■ **Itemized modification records**:
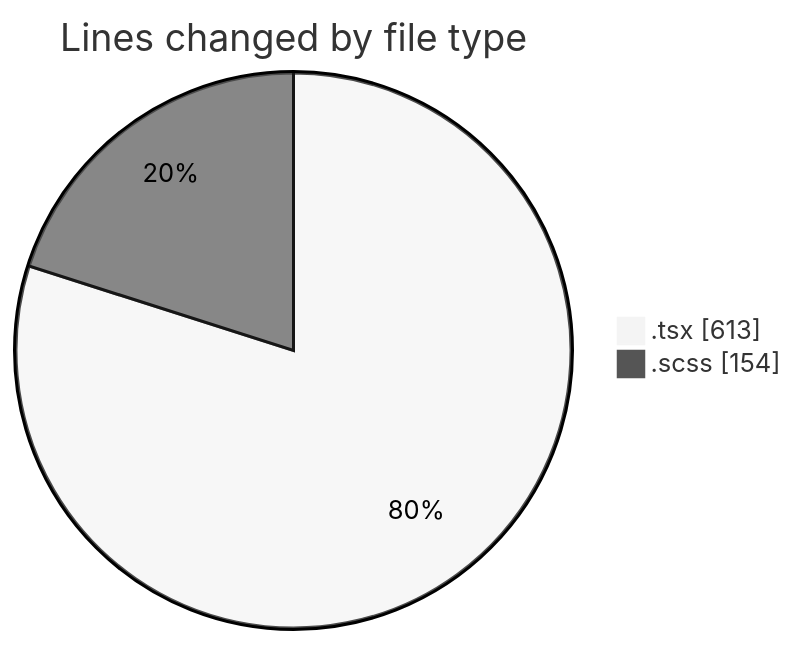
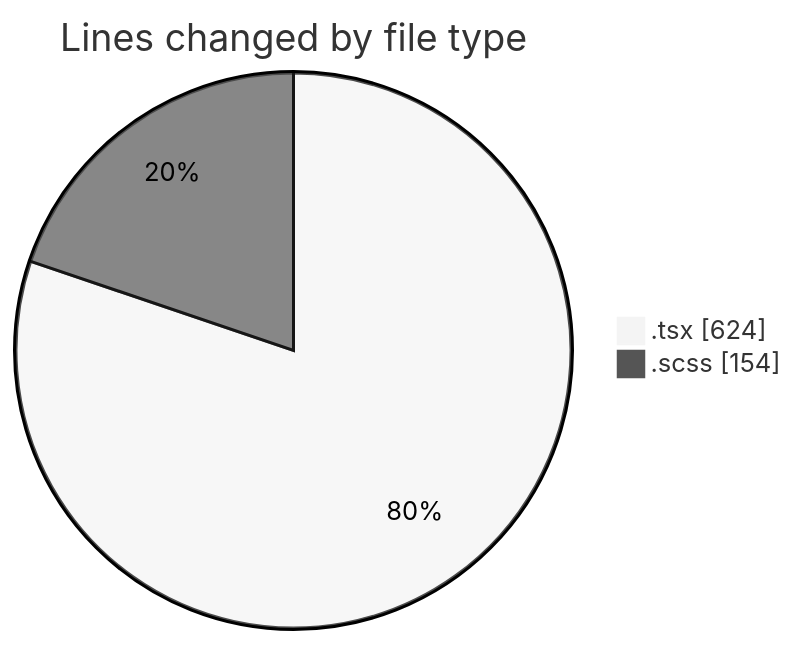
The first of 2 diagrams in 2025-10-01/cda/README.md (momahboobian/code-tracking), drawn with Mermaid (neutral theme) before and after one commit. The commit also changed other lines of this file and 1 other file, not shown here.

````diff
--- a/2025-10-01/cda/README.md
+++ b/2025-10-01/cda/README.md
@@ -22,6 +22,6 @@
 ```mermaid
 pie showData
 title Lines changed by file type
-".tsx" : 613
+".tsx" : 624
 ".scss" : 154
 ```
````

■ **EXERCISE**: Report the number of lines in these entries that hold the word "changed". Add nothing else.

■ **OUTPUT OF THE EXERCISE**: 2